As the last notes resounded in the hall, the members said goodbye and left the stage, but not for long as the crowd soon reeled them back in for an encore.
REY seized the opportunity to swiftly replace a broken string on his guitar that had probably snapped during the first half of the show
When they asked fans if they were tired yet, if they could still handle more, the response was an unanimous and resounding yes!
Yet, Sekai and PP continued to chat, prompting MaKA to sit in the center of the stage, looking impatient, fans laughing at the comical scene.
Before long, “kon’ya ni susanda genjitsu” began and we got to enjoy the full power of HONMONO‘s characteristic gutturals, which instilled us with renewed energy. Fans danced back and forth in the hall, held their arms open for MaKa as he performed a solo a cappella.
PP moved around the stage, still full of energy. REY remained close to the front row, grinning the whole time.
The two guitarists swapped positions and played back to back with Kiyo, making this one of the concert’s highlights.
The oneman closed with their signature song, “Nisemono“, the same song they had opened the concert with. At the very end, PP threw picks for fans to catch while Sekai and REY gave fans a brief reminder of their next tour dates in Tokyo and Niigata. Sekai was the last to leave the stage.
While fans already lined up at the merchandise table, the word HONMONO was projected on the backdrop of the livehouse. One question remained: Had everyone found their honmono?From NIPPONGAKU, we hope to know more about HONMONO very soon!

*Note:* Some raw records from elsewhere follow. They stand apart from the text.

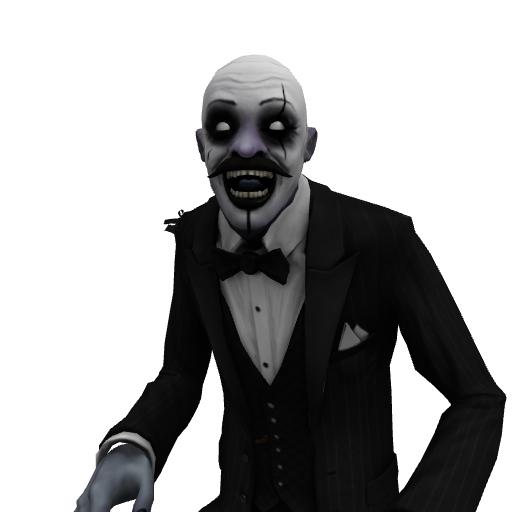
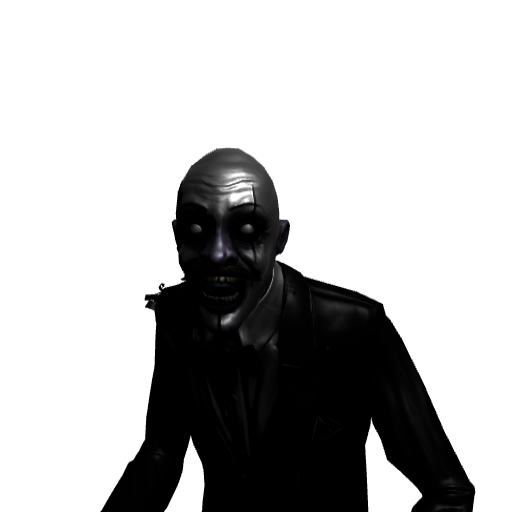
feat: regenerate all thumbnails with idle animation pose
- thumbnail.html: add &anim= URL param to load separate idle GLB,
  merge idle animations into mesh model before rendering
- generate_thumbnails.js: detect zombie_N_idle.glb and pass as &anim param
- All 30 zombie thumbnails regenerated: natural idle stance instead of T-pose/bind-pose

Changed region(s): [[0.3125, 0.0938, 1.0, 1.0], [0.125, 0.5, 0.4375, 1.0]]

diff --git a/public/thumbnail.html b/public/thumbnail.html
@@ -23,6 +23,7 @@ import { DRACOLoader } from '/node_modules/three/examples/jsm/loaders/DRACOLoade
 
 const params = new URLSearchParams(location.search);
 const model = params.get('model');
+const anim = params.get('anim');   // optional separate idle animation GLB
 const size = parseInt(params.get('size') || '512', 10);
 const canvas = document.getElementById('c');
 canvas.width = size; canvas.height = size;
@@ -187,17 +188,31 @@ if (!model) {
     window.__THUMBNAIL_READY__ = true;
   }
 
-  if (isGLB) {
+  /** Load a GLB and return a Promise<GLTF> */
+  function loadGLB(url) {
     const gltfLoader = new GLTFLoader();
     const dracoLoader = new DRACOLoader();
     dracoLoader.setDecoderPath('/draco/');
     gltfLoader.setDRACOLoader(dracoLoader);
-    gltfLoader.load(decodeURIComponent(model), function(gltf) {
-      const obj = gltf.scene;
-      // Transfer animations from GLTF to the scene object
-      obj.animations = gltf.animations || [];
+    return new Promise((resolve, reject) => {
+      gltfLoader.load(decodeURIComponent(url), resolve, undefined, reject);
+    });
+  }
+
+  if (isGLB) {
+    // Load mesh, optionally load separate idle animation GLB
+    const meshPromise = loadGLB(model);
+    const animPromise = anim ? loadGLB(anim) : Promise.resolve(null);
+    Promise.all([meshPromise, animPromise]).then(([meshGltf, animGltf]) => {
+      const obj = meshGltf.scene;
+      // Merge: prefer separate idle anim, fall back to embedded animations
+      if (animGltf && animGltf.animations && animGltf.animations.length) {
+        obj.animations = animGltf.animations;
+      } else {
+        obj.animations = meshGltf.animations || [];
+      }
       onModelLoaded(obj);
-    }, undefined, onError);
+    }).catch(onError);
   } else {
     const fbxLoader = new FBXLoader();
     fbxLoader.load(decodeURIComponent(model), onModelLoaded, undefined, onError);

diff --git a/.ai/scripts/generate_thumbnails.js b/.ai/scripts/generate_thumbnails.js
@@ -78,9 +78,16 @@ function writeDataUrlToFile(dataUrl, outPath) {
         console.log('no model for', name); continue;
       }
 
+      // Find separate idle animation GLB (zombie_N_idle.glb)
+      const idleAnimFile = files.find(f => f === `${name}_idle.glb`);
+
       const modelPath = `/models/${name}/${modelFile}`;
-      const url = `${baseUrl}/thumbnail.html?model=${encodeURIComponent(modelPath)}&size=512`;
-      console.log('Generating thumbnail for', name, '→', modelFile);
+      let url = `${baseUrl}/thumbnail.html?model=${encodeURIComponent(modelPath)}&size=512`;
+      if (idleAnimFile) {
+        const animPath = `/models/${name}/${idleAnimFile}`;
+        url += `&anim=${encodeURIComponent(animPath)}`;
+      }
+      console.log('Generating thumbnail for', name, '→', modelFile, idleAnimFile ? `+ ${idleAnimFile}` : '(no idle anim)');
 
       page.on('console', msg => console.log('PAGE LOG:', msg.text()));
       page.on('pageerror', err => console.error('PAGE ERROR:', err.toString()));
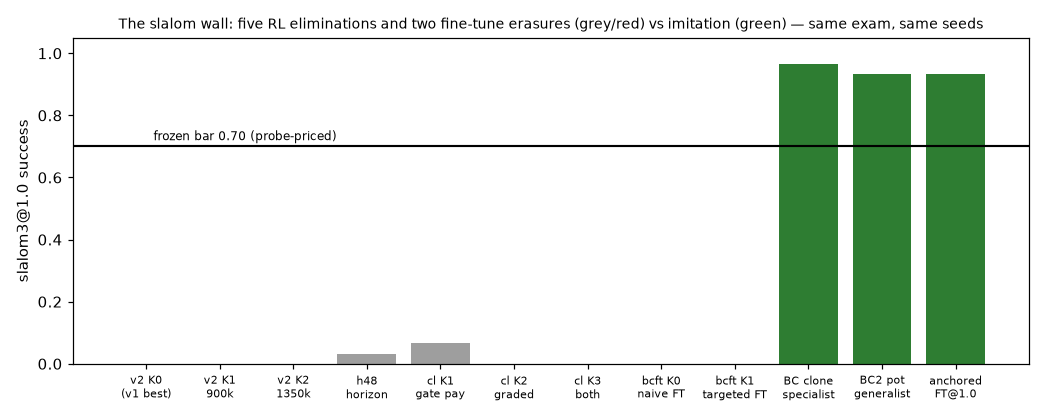
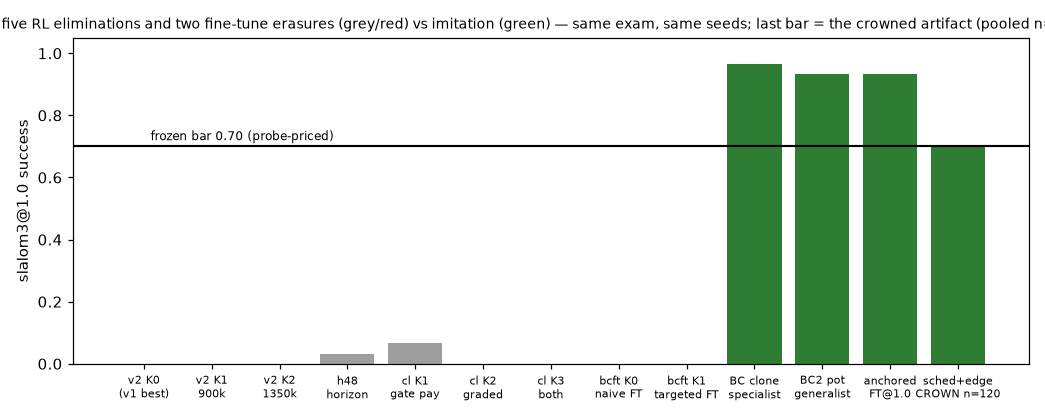
figures: slalom wall gains the crowned eleventh sitting

diff --git a/eval/eval_results_figures.py b/eval/eval_results_figures.py
@@ -95,6 +95,7 @@ SLALOM_SITTINGS = (
     ("BC clone\nspecialist", 0.967, "BC"),
     ("BC2 pot\ngeneralist", 0.933, "BC"),
     ("anchored\nFT@1.0", 0.933, "BC"),
+    ("sched+edge\nCROWN n=120", 0.700, "BC"),
 )
 
 
@@ -116,7 +117,8 @@ def slalom_wall_figure():
     ax.set_ylabel("slalom3@1.0 success")
     ax.set_title(
         "The slalom wall: five RL eliminations and two fine-tune erasures "
-        "(grey/red) vs imitation (green) — same exam, same seeds",
+        "(grey/red) vs imitation (green) — same exam, same seeds; last bar "
+        "= the crowned artifact (pooled n=120, ALL guards green)",
         fontsize=9,
     )
     fig.tight_layout()
@@ -354,7 +356,7 @@ def main() -> None:
             for p in [p1] + ps:
                 assert os.path.getsize(p) > 10_000, f"figure too small: {p}"
         # curated series must stay inside [0, 1] and cite real sittings
-        assert len(SLALOM_SITTINGS) == 12 and all(
+        assert len(SLALOM_SITTINGS) == 13 and all(
             0 <= s[1] <= 1 for s in SLALOM_SITTINGS
         )
         assert len(FT_DOSES) == len(FT_CHAIN) == len(FT_GAP) == len(FT_MGAP)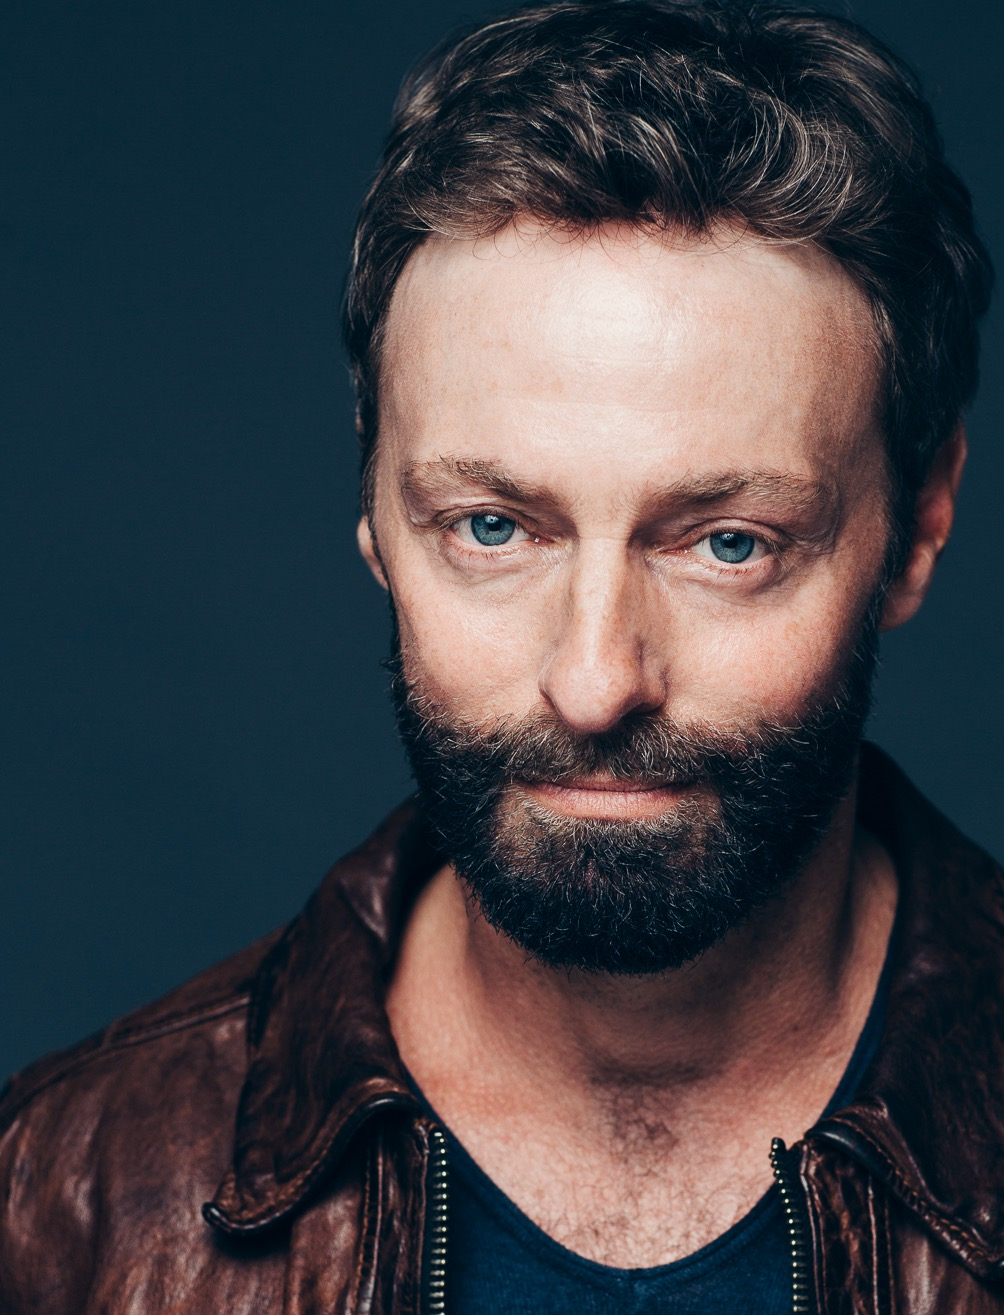
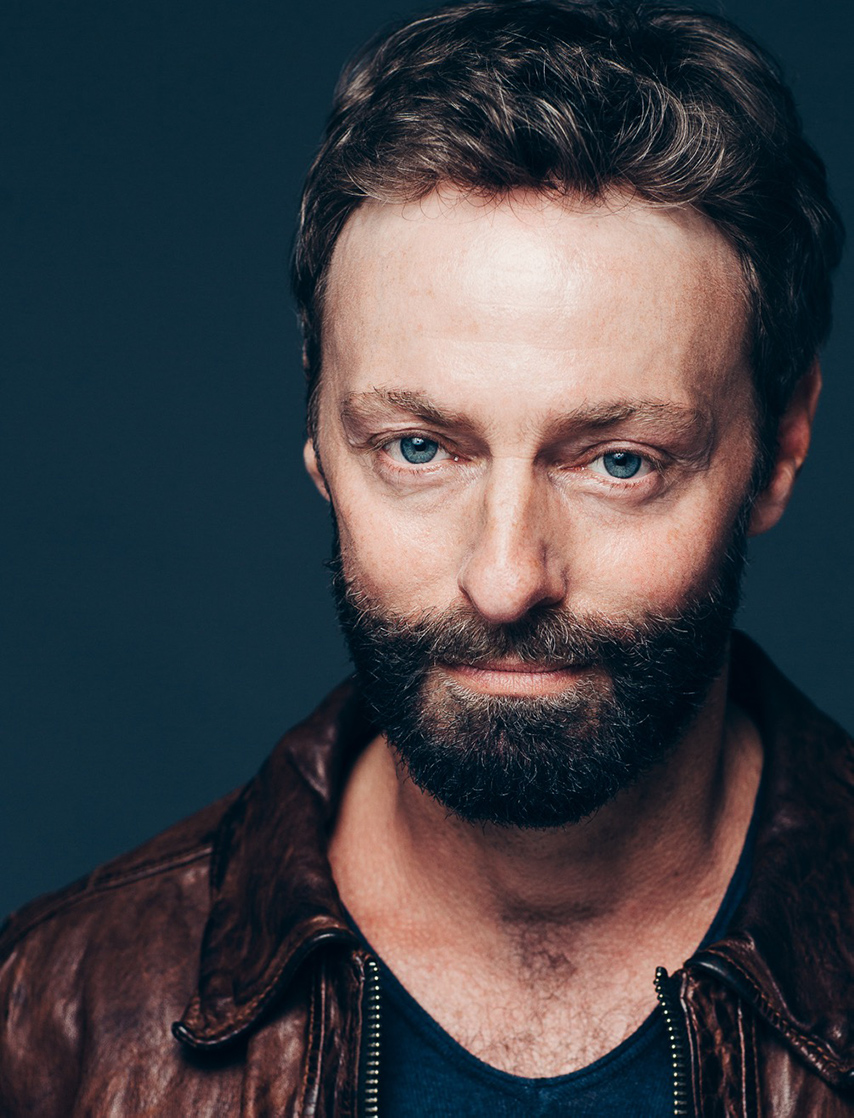
Replace big images into smaller ones

diff --git a/js/index.js b/js/index.js
@@ -25,6 +25,8 @@ demoVideoFour.addEventListener('click', () => {previewImage("four")});
 
 // Add a video on load
 previewImage("one");
+
+// Change preview image
 function previewImage(image) {
   if (image === "one") {
     picture.style.display = "none";
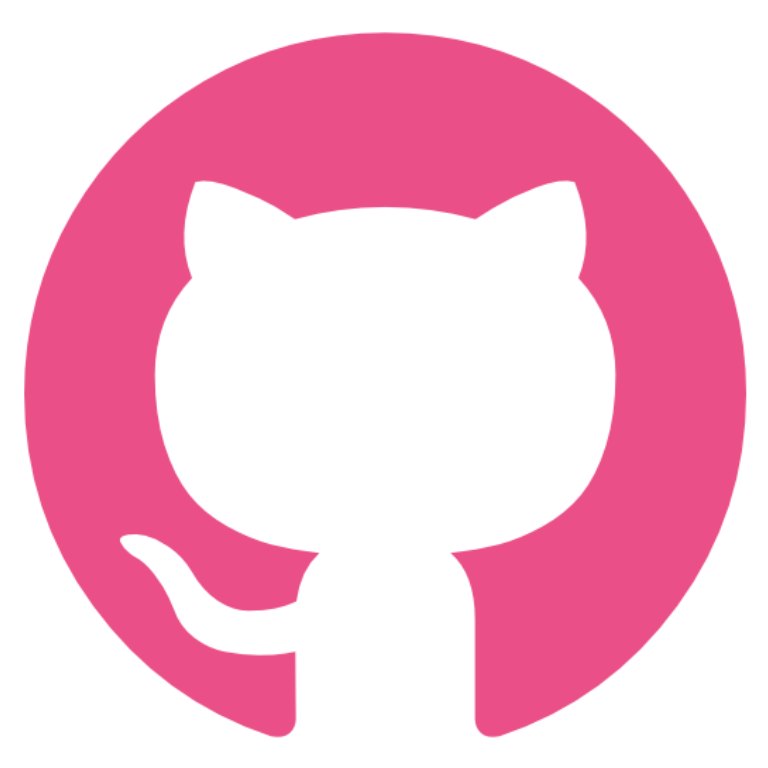
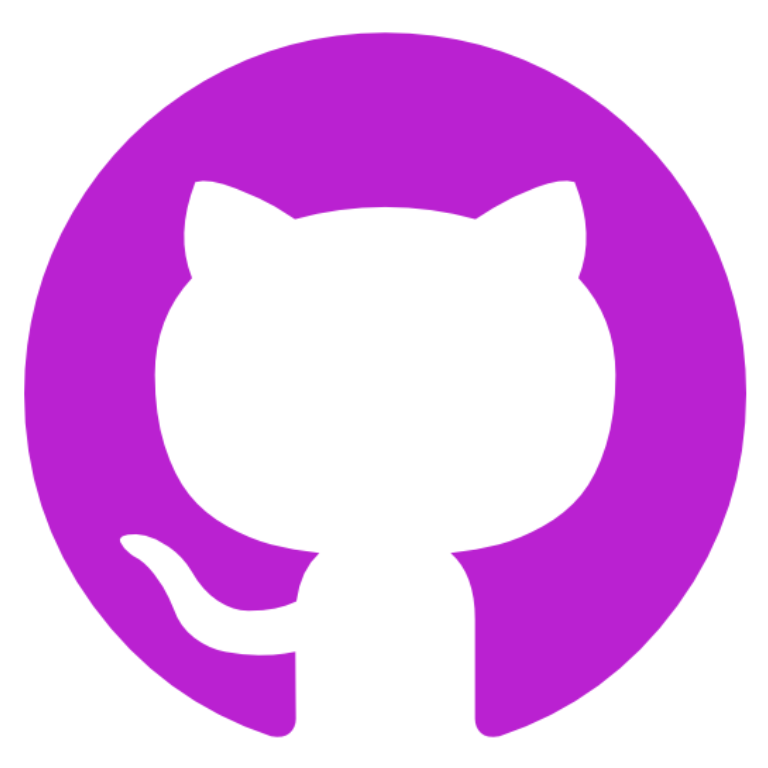
Troca de cores

diff --git a/src/styles/theme.ts b/src/styles/theme.ts
@@ -1,8 +1,8 @@
 const theme = {
   colors: {
-    blackEerie: '#1F131F',
-    blackRaisin: '#212121',
-    pinkDark: '#EA4F87',
+    blackEerie: '#19041c',
+    blackRaisin: '#19151c',
+    pinkDark: '#ba21d1',
     whiteGost: '#F9F9F9',
     grayTaupe: '#8A8989'
   },

diff --git a/src/styles/global.ts b/src/styles/global.ts
@@ -8,7 +8,7 @@ export const GlobalStyle = createGlobalStyle`
   }
 
   body {
-    background-color: #1F131F;
+    background-color: #19041c;
     color: #F9F9F9;
     -webkit-font-smoothing: antialiased;
   }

- (Proofreading：Regine/Fatima A.)
6/3 巣鴨獅子王 清生誕ワンマン
6/17 名古屋HOLIDAY NEXT
7/4 巣鴨獅子王 摩訶生誕ワンマン
7/11 大阪ANIMA 怜、PP生誕ワンマン